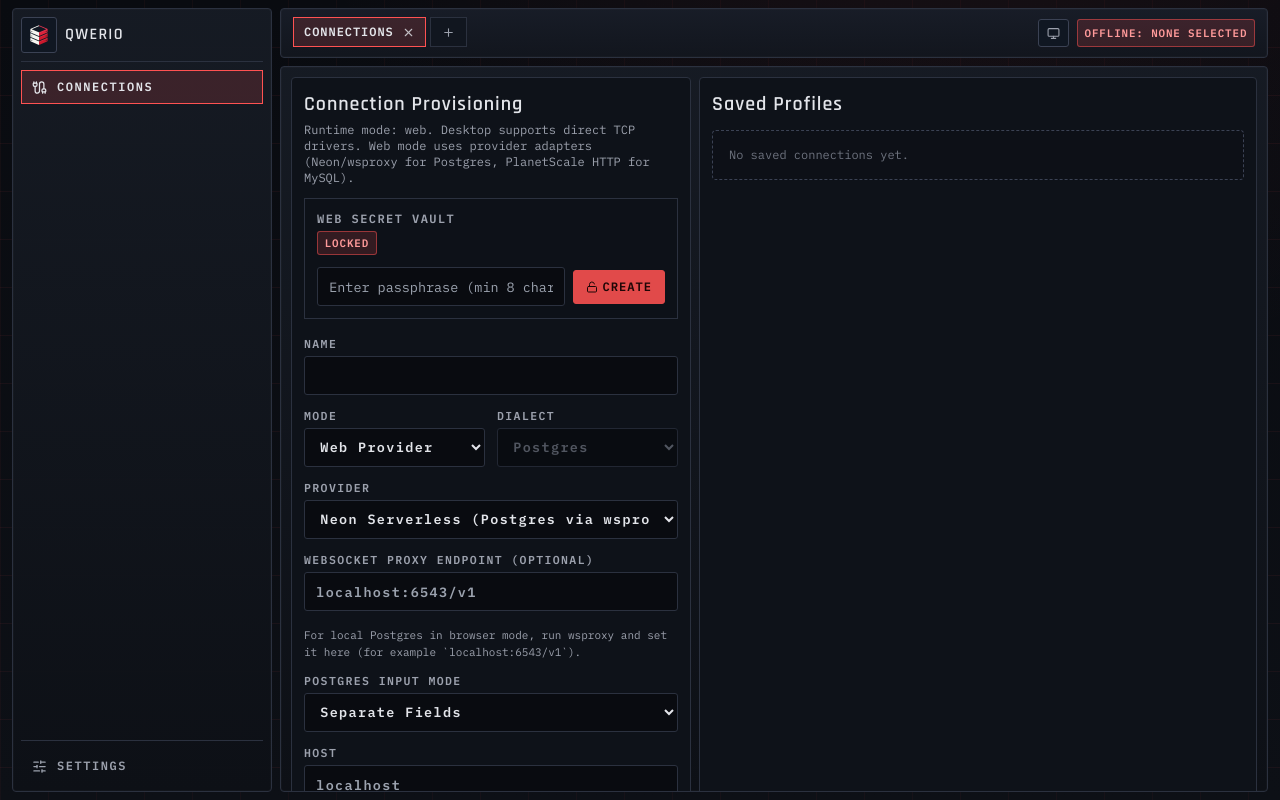
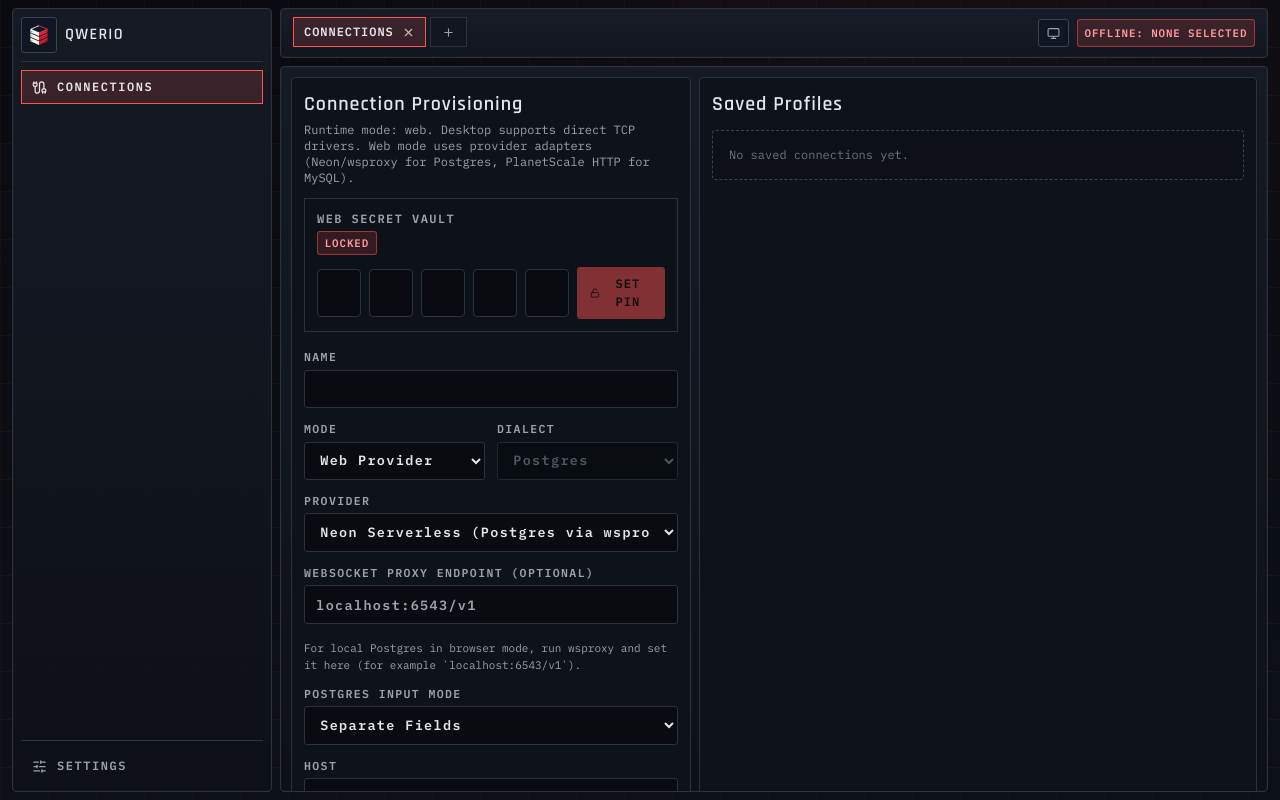
Before and after one commit to qwerio-app/qwerio, a Vue app: page /connections in a window 1280 px wide. Built offline with nearby package versions, Linux system fonts and the light colour scheme; what @tanstack/vue-query, ag-grid-community would draw is missing.

Commit message:
More PIN related updates

```diff
--- /dev/null
+++ b/src/components/security/VaultPinInput.vue
@@ -0,0 +1,230 @@
+<script setup lang="ts">
+import { nextTick, ref, watch } from "vue";
+
+const PIN_LENGTH = 5;
+
+const props = withDefaults(
+  defineProps<{
+    modelValue: string;
+    disabled?: boolean;
+    autofocus?: boolean;
+    label?: string;
+  }>(),
+  {
+    disabled: false,
+    autofocus: false,
+    label: "Vault PIN",
+  },
+);
+
+const emit = defineEmits<{
+  (event: "update:modelValue", value: string): void;
+}>();
+
+const digitValues = ref<string[]>(Array(PIN_LENGTH).fill(""));
+const inputRefs = ref<Array<HTMLInputElement | null>>(Array(PIN_LENGTH).fill(null));
+
+function sanitizeToPin(value: string): string {
+  return value.replace(/\D/g, "").slice(0, PIN_LENGTH);
+}
+
+function syncFromModel(value: string): void {
+  const sanitized = sanitizeToPin(value);
+  const digits = Array(PIN_LENGTH).fill("");
+
+  sanitized.split("").forEach((digit, index) => {
+    digits[index] = digit;
+  });
+
+  digitValues.value = digits;
+}
+
+watch(
+  () => props.modelValue,
+  (value) => {
+    const sanitized = sanitizeToPin(value);
+
+    if (sanitized !== value) {
+      emit("update:modelValue", sanitized);
+      return;
+    }
+
+    syncFromModel(sanitized);
+  },
+  { immediate: true },
+);
+
+function emitPin(): void {
+  emit("update:modelValue", digitValues.value.join(""));
+}
+
+function focusIndex(index: number): void {
+  const nextIndex = Math.max(0, Math.min(PIN_LENGTH - 1, index));
+  const input = inputRefs.value[nextIndex];
+  input?.focus();
+  input?.select();
+}
+
+function setDigit(index: number, digit: string): void {
+  digitValues.value[index] = digit;
+  emitPin();
+}
+
+function applyDigits(startIndex: number, digits: string): void {
+  if (!digits) {
+    return;
+  }
+
+  let cursor = startIndex;
+
+  for (const digit of digits) {
+    if (cursor >= PIN_LENGTH) {
+      break;
+    }
+
+    digitValues.value[cursor] = digit;
+    cursor += 1;
+  }
+
+  emitPin();
+  focusIndex(cursor >= PIN_LENGTH ? PIN_LENGTH - 1 : cursor);
+}
+
+function handleKeydown(event: KeyboardEvent, index: number): void {
+  if (props.disabled) {
+    return;
+  }
+
+  const { key } = event;
+
+  if (/^\d$/.test(key)) {
+    event.preventDefault();
+    setDigit(index, key);
+    focusIndex(index + 1);
+    return;
+  }
+
+  if (key === "Backspace") {
+    event.preventDefault();
+
+    if (digitValues.value[index]) {
+      setDigit(index, "");
+      return;
+    }
+
+    if (index > 0) {
+      setDigit(index - 1, "");
+      focusIndex(index - 1);
+    }
+
+    return;
+  }
+
+  if (key === "Delete") {
+    event.preventDefault();
+    setDigit(index, "");
+    return;
+  }
+
+  if (key === "ArrowLeft") {
+    event.preventDefault();
+    focusIndex(index - 1);
+    return;
+  }
+
+  if (key === "ArrowRight") {
+    event.preventDefault();
+    focusIndex(index + 1);
+    return;
+  }
+
+  if (key === "Tab" || key === "Home" || key === "End") {
+    return;
+  }
+
+  event.preventDefault();
+}
+
+function handleInput(event: Event, index: number): void {
+  if (props.disabled) {
+    return;
+  }
+
+  const target = event.target;
+
+  if (!(target instanceof HTMLInputElement)) {
+    return;
+  }
+
+  const digits = sanitizeToPin(target.value);
+
+  if (!digits) {
+    setDigit(index, "");
+    return;
+  }
+
+  if (digits.length === 1) {
+    setDigit(index, digits);
+    focusIndex(index + 1);
+    return;
+  }
+
+  applyDigits(index, digits);
+}
+
+function handlePaste(event: ClipboardEvent, index: number): void {
+  if (props.disabled) {
+    return;
+  }
+
+  event.preventDefault();
+  const pasted = event.clipboardData?.getData("text") ?? "";
+  const digits = sanitizeToPin(pasted);
+
+  if (!digits) {
+    return;
+  }
+
+  applyDigits(index, digits);
+}
+
+function setInputRef(element: unknown, index: number): void {
+  inputRefs.value[index] = element instanceof HTMLInputElement ? element : null;
+}
+
+watch(
+  () => props.autofocus,
+  async (autofocus) => {
+    if (!autofocus || props.disabled) {
+      return;
+    }
+
+    await nextTick();
+    const firstEmptyIndex = digitValues.value.findIndex((digit) => !digit);
+    focusIndex(firstEmptyIndex === -1 ? 0 : firstEmptyIndex);
+  },
+  { immediate: true },
+);
+</script>
+
+<template>
+  <div class="flex items-center gap-2" role="group" :aria-label="label">
+    <input
+      v-for="(_, index) in PIN_LENGTH"
+      :key="index"
+      :ref="(element) => setInputRef(element, index)"
+      :value="digitValues[index]"
+      type="password"
+      inputmode="numeric"
+      pattern="[0-9]*"
+      maxlength="1"
+      autocomplete="one-time-code"
+      class="h-11 w-10 rounded-[4px] border border-[var(--chrome-border)] bg-[rgba(9,11,16,0.92)] text-center text-base font-semibold text-[var(--chrome-ink)] outline-none transition focus:border-[var(--chrome-red)] sm:h-12 sm:w-11 sm:text-lg"
+      :disabled="disabled"
+      :aria-label="`PIN digit ${index + 1}`"
+      @keydown="handleKeydown($event, index)"
+      @input="handleInput($event, index)"
+      @paste="handlePaste($event, index)"
+    />
+  </div>
+</template>
--- /dev/null
+++ b/src/components/security/VaultUnlockOverlay.vue
@@ -0,0 +1,67 @@
+<script setup lang="ts">
+import { computed, onMounted, ref } from "vue";
+import { Lock } from "lucide-vue-next";
+import VaultPinInput from "./VaultPinInput.vue";
+import { useVaultStore } from "../../stores/vault";
+
+const vaultStore = useVaultStore();
+const pin = ref("");
+const feedback = ref("");
+const isSubmitting = ref(false);
+const isPinComplete = computed(() => pin.value.length === 5);
+
+onMounted(() => {
+  vaultStore.refreshStatus();
+});
+
+async function unlockVault(): Promise<void> {
+  feedback.value = "";
+
+  if (!isPinComplete.value) {
+    feedback.value = "Enter your full 5-digit PIN.";
+    return;
+  }
+
+  isSubmitting.value = true;
+
+  try {
+    await vaultStore.unlockWithPin(pin.value);
+    pin.value = "";
+  } catch (error) {
+    feedback.value = error instanceof Error ? error.message : "Unable to unlock web secret vault.";
+  } finally {
+    isSubmitting.value = false;
+  }
+}
+</script>
+
+<template>
+  <div
+    v-if="vaultStore.needsUnlockPrompt"
+    class="fixed inset-0 z-[120] flex items-center justify-center bg-[rgba(7,9,13,0.92)] p-4 backdrop-blur-sm"
+  >
+    <section class="panel w-full max-w-md p-4 md:p-5">
+      <div class="flex items-center gap-2">
+        <Lock :size="16" class="text-[var(--chrome-red)]" />
+        <h2 class="font-display text-xl font-semibold tracking-[0.05em] text-[var(--chrome-ink)]">Unlock Vault</h2>
+      </div>
+
+      <p class="mt-2 text-xs text-[var(--chrome-ink-dim)]">
+        Enter your 5-digit PIN to unlock encrypted connection credentials.
+      </p>
+
+      <form class="mt-4 flex flex-col gap-3" @submit.prevent="unlockVault">
+        <VaultPinInput v-model="pin" label="Unlock vault PIN" :disabled="isSubmitting" :autofocus="true" />
+        <button
+          type="submit"
+          class="chrome-btn chrome-btn-primary self-start whitespace-nowrap"
+          :disabled="isSubmitting || !isPinComplete"
+        >
+          {{ isSubmitting ? "Unlocking..." : "Unlock" }}
+        </button>
+      </form>
+
+      <p v-if="feedback" class="mt-3 text-xs text-[var(--chrome-yellow)]">{{ feedback }}</p>
+    </section>
+  </div>
+</template>
--- a/src/layouts/AppShell.vue
+++ b/src/layouts/AppShell.vue
@@ -1,6 +1,7 @@
 <script setup lang="ts">
 import AppHeader from "../components/layout/AppHeader.vue";
 import AppSidebar from "../components/layout/AppSidebar.vue";
+import VaultUnlockOverlay from "../components/security/VaultUnlockOverlay.vue";
 </script>
 
 <template>
@@ -16,5 +17,7 @@ import AppSidebar from "../components/layout/AppSidebar.vue";
         <RouterView />
       </main>
     </section>
+
+    <VaultUnlockOverlay />
   </div>
 </template>
--- /dev/null
+++ b/src/stores/vault.ts
@@ -0,0 +1,38 @@
+import { computed, ref } from "vue";
+import { defineStore } from "pinia";
+import {
+  getWebSecretVaultStatus,
+  lockWebSecretVault,
+  type WebVaultStatus,
+  unlockWebSecretVault,
+} from "../core/secret-vault";
+
+export const useVaultStore = defineStore("vault", () => {
+  const status = ref<WebVaultStatus>(getWebSecretVaultStatus());
+
+  const needsUnlockPrompt = computed(
+    () => status.value.supported && status.value.initialized && !status.value.unlocked,
+  );
+
+  function refreshStatus(): void {
+    status.value = getWebSecretVaultStatus();
+  }
+
+  async function unlockWithPin(pin: string): Promise<void> {
+    await unlockWebSecretVault(pin);
+    refreshStatus();
+  }
+
+  function lock(): void {
+    lockWebSecretVault();
+    refreshStatus();
+  }
+
+  return {
+    status,
+    needsUnlockPrompt,
+    refreshStatus,
+    unlockWithPin,
+    lock,
+  };
+});
--- a/src/views/ConnectionsView.vue
+++ b/src/views/ConnectionsView.vue
@@ -11,17 +11,16 @@ import {
   Trash2,
   Unlock,
 } from "lucide-vue-next";
+import VaultPinInput from "../components/security/VaultPinInput.vue";
 import {
   deleteConnectionSecret,
-  getWebSecretVaultStatus,
   loadConnectionSecret,
-  lockWebSecretVault,
   storeConnectionSecret,
-  unlockWebSecretVault,
 } from "../core/secret-vault";
 import { getQueryEngine, getRuntimeMode } from "../core/query-engine-service";
 import type { ConnectionProfile, ConnectionSecret, ConnectionTarget, DbDialect } from "../core/types";
 import { useConnectionsStore } from "../stores/connections";
+import { useVaultStore } from "../stores/vault";
 
 const TEST_CONNECTION_ID = "qwerio-connection-test";
 
@@ -32,12 +31,13 @@ const isSubmitting = ref(false);
 const isTesting = ref(false);
 const runtimeMode = getRuntimeMode();
 const isWebRuntime = runtimeMode === "web";
-const vaultPassphrase = ref("");
-const vaultStatus = ref(getWebSecretVaultStatus());
+const vaultStore = useVaultStore();
+const vaultPin = ref("");
 const editingConnectionId = ref<string | null>(null);
 const editingSecret = ref<ConnectionSecret | null>(null);
 
 const isEditing = computed(() => Boolean(editingConnectionId.value));
+const isVaultPinComplete = computed(() => vaultPin.value.length === 5);
 
 const form = reactive({
   name: "",
@@ -58,7 +58,7 @@ const form = reactive({
 });
 
 function refreshVaultStatus(): void {
-  vaultStatus.value = getWebSecretVaultStatus();
+  vaultStore.refreshStatus();
 }
 
 async function unlockVault(): Promise<void> {
@@ -68,9 +68,15 @@ async function unlockVault(): Promise<void> {
 
   feedback.value = "";
 
+  if (!isVaultPinComplete.value) {
+    feedback.value = "Enter your full 5-digit PIN.";
+    return;
+  }
+
   try {
-    await unlockWebSecretVault(vaultPassphrase.value);
+    await vaultStore.unlockWithPin(vaultPin.value);
     refreshVaultStatus();
+    vaultPin.value = "";
     feedback.value = "Web secret vault unlocked.";
   } catch (error) {
     feedback.value = error instanceof Error ? error.message : "Unable to unlock web secret vault.";
@@ -82,7 +88,7 @@ function lockVault(): void {
     return;
   }
 
-  lockWebSecretVault();
+  vaultStore.lock();
   refreshVaultStatus();
   feedback.value = "Web secret vault locked.";
 }
@@ -92,21 +98,22 @@ async function ensureWebVaultUnlockedFor(action: "save" | "test"): Promise<boole
     return true;
   }
 
-  if (vaultStatus.value.unlocked) {
+  if (vaultStore.status.unlocked) {
     return true;
   }
 
-  if (!vaultPassphrase.value) {
+  if (!isVaultPinComplete.value) {
     feedback.value =
       action === "save"
-        ? "Unlock the web secret vault with your passphrase before saving web connections."
-        : "Unlock the web secret vault with your passphrase before testing web connections.";
+        ? "Enter your 5-digit PIN to unlock the web secret vault before saving web connections."
+        : "Enter your 5-digit PIN to unlock the web secret vault before testing web connections.";
     return false;
   }
 
   try {
-    await unlockWebSecretVault(vaultPassphrase.value);
+    await vaultStore.unlockWithPin(vaultPin.value);
     refreshVaultStatus();
+    vaultPin.value = "";
     return true;
   } catch (error) {
     feedback.value = error instanceof Error ? error.message : "Unable to unlock web secret vault.";
@@ -568,28 +575,28 @@ onMounted(() => {
           <div>
             <p class="text-xs font-semibold uppercase tracking-[0.12em] text-[var(--chrome-ink-dim)]">Web Secret Vault</p>
             <p class="mt-1 text-xs">
-              <span class="chrome-pill" :class="vaultStatus.unlocked ? 'chrome-pill-ok' : 'chrome-pill-bad'">
-                {{ vaultStatus.unlocked ? "Unlocked" : "Locked" }}
+              <span class="chrome-pill" :class="vaultStore.status.unlocked ? 'chrome-pill-ok' : 'chrome-pill-bad'">
+                {{ vaultStore.status.unlocked ? "Unlocked" : "Locked" }}
               </span>
             </p>
           </div>
 
-          <button v-if="vaultStatus.unlocked" type="button" class="chrome-btn inline-flex items-center gap-1" @click="lockVault">
+          <button v-if="vaultStore.status.unlocked" type="button" class="chrome-btn inline-flex items-center gap-1" @click="lockVault">
             <Lock :size="12" />
             Lock
           </button>
         </div>
 
-        <div class="mt-3 flex items-center gap-2" v-if="!vaultStatus.unlocked">
-          <input
-            v-model="vaultPassphrase"
-            type="password"
-            class="chrome-input"
-            placeholder="Enter passphrase (min 8 chars)"
-          />
-          <button type="button" class="chrome-btn chrome-btn-primary inline-flex items-center gap-1" @click="unlockVault">
+        <div class="mt-3 flex flex-col gap-2 sm:flex-row sm:items-center" v-if="!vaultStore.status.unlocked">
+          <VaultPinInput v-model="vaultPin" label="Web secret vault PIN" />
+          <button
+            type="button"
+            class="chrome-btn chrome-btn-primary inline-flex items-center gap-1 self-start"
+            :disabled="!isVaultPinComplete"
+            @click="unlockVault"
+          >
             <Unlock :size="12" />
-            {{ vaultStatus.initialized ? "Unlock" : "Create" }}
+            {{ vaultStore.status.initialized ? "Unlock" : "Set PIN" }}
           </button>
         </div>
       </div>
```
Also changed, not shown: src/core/secret-vault.ts (+20 -10 lines).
-------
### ASSIGNMENT
Read each line of the material, and wherever the word "VaultUnlockOverlay" turns up, copy that line.

### REPLY TO THE EXERCISE
+++ b/src/components/security/VaultUnlockOverlay.vue
+import VaultUnlockOverlay from "../components/security/VaultUnlockOverlay.vue";
+    <VaultUnlockOverlay />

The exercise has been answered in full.